- [Task details]
Copy out, from the data, each line containing the string "type".

- [Provided data]
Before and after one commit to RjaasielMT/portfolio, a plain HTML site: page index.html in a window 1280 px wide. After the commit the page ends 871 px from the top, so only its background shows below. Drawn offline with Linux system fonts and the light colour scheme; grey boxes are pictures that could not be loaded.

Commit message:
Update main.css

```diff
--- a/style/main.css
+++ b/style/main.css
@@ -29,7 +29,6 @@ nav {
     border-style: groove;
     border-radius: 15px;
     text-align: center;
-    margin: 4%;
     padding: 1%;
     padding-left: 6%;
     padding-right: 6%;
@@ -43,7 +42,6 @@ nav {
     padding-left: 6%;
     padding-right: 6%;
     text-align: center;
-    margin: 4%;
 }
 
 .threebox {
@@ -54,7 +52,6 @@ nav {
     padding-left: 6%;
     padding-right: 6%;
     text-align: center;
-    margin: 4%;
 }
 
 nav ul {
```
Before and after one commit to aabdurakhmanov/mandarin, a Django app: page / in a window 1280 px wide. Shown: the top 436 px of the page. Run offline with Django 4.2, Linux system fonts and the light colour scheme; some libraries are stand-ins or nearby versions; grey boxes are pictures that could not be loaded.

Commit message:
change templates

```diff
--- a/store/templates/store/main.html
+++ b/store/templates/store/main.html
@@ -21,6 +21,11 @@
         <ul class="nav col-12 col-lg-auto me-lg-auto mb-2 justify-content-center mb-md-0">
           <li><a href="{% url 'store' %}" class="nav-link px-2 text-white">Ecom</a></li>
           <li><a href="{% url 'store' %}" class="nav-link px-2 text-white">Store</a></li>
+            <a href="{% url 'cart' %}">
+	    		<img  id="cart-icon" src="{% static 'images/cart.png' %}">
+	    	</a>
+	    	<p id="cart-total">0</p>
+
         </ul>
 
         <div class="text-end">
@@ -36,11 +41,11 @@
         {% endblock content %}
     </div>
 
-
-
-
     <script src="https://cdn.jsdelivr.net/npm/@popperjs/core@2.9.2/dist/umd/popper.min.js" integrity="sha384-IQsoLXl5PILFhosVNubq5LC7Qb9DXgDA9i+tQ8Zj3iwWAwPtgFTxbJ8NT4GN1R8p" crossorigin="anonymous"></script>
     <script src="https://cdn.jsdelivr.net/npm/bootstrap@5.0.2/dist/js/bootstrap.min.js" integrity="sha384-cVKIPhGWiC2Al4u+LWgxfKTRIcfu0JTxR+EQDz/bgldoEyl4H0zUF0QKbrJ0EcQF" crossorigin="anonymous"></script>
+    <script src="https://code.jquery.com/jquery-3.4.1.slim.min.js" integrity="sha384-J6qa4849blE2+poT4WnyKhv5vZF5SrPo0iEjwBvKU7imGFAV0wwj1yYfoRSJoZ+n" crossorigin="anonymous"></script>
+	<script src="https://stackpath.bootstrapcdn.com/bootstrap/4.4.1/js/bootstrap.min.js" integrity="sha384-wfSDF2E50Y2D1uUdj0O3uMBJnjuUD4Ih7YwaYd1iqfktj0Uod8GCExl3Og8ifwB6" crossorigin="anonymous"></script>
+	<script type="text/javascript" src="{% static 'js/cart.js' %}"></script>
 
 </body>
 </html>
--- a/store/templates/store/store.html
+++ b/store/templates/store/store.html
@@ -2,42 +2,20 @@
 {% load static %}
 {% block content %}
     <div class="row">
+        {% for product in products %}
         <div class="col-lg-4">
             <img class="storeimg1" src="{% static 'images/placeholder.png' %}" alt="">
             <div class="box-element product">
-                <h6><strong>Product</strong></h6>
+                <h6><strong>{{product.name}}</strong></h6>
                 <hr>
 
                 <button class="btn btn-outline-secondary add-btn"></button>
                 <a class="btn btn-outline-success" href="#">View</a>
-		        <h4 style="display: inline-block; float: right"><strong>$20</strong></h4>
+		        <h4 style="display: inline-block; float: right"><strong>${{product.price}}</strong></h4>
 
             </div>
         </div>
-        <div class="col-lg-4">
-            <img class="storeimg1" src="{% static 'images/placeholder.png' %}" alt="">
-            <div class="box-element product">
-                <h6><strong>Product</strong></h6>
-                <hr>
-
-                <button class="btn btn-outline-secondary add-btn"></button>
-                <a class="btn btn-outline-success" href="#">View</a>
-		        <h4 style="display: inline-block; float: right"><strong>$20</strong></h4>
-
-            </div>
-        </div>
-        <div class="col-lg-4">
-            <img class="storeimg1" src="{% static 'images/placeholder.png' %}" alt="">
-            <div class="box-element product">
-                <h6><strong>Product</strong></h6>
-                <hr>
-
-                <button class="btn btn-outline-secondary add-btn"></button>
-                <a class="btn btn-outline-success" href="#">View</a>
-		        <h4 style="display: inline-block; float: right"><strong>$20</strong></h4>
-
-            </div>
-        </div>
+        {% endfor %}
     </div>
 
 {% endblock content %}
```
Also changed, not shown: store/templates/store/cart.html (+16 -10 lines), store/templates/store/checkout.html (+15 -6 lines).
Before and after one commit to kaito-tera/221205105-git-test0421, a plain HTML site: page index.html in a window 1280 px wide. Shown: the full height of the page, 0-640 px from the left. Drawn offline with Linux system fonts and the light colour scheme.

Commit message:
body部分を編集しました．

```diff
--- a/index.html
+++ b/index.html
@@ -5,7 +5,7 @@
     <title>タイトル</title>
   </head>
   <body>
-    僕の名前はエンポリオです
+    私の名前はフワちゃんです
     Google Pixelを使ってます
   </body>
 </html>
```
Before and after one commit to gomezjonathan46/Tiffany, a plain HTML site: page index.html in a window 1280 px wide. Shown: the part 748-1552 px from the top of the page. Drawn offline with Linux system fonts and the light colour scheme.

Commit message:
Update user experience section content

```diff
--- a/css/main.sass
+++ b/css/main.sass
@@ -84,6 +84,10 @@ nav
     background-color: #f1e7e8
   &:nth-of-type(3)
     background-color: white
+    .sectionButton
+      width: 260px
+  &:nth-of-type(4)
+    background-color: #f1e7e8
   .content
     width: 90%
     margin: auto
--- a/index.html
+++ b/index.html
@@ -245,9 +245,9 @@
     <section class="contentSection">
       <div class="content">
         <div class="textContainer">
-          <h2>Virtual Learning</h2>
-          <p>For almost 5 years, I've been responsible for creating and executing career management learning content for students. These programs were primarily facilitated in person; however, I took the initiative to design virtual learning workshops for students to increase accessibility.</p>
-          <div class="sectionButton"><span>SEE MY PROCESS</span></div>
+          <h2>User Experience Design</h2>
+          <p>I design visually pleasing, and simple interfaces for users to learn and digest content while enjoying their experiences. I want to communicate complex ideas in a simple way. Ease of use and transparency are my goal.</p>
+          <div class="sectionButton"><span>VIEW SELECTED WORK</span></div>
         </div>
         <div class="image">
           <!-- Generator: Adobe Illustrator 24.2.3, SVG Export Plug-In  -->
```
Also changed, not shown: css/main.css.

- [Task solution]
+	<script type="text/javascript" src="{% static 'js/cart.js' %}"></script>
   &:nth-of-type(3)
+  &:nth-of-type(4)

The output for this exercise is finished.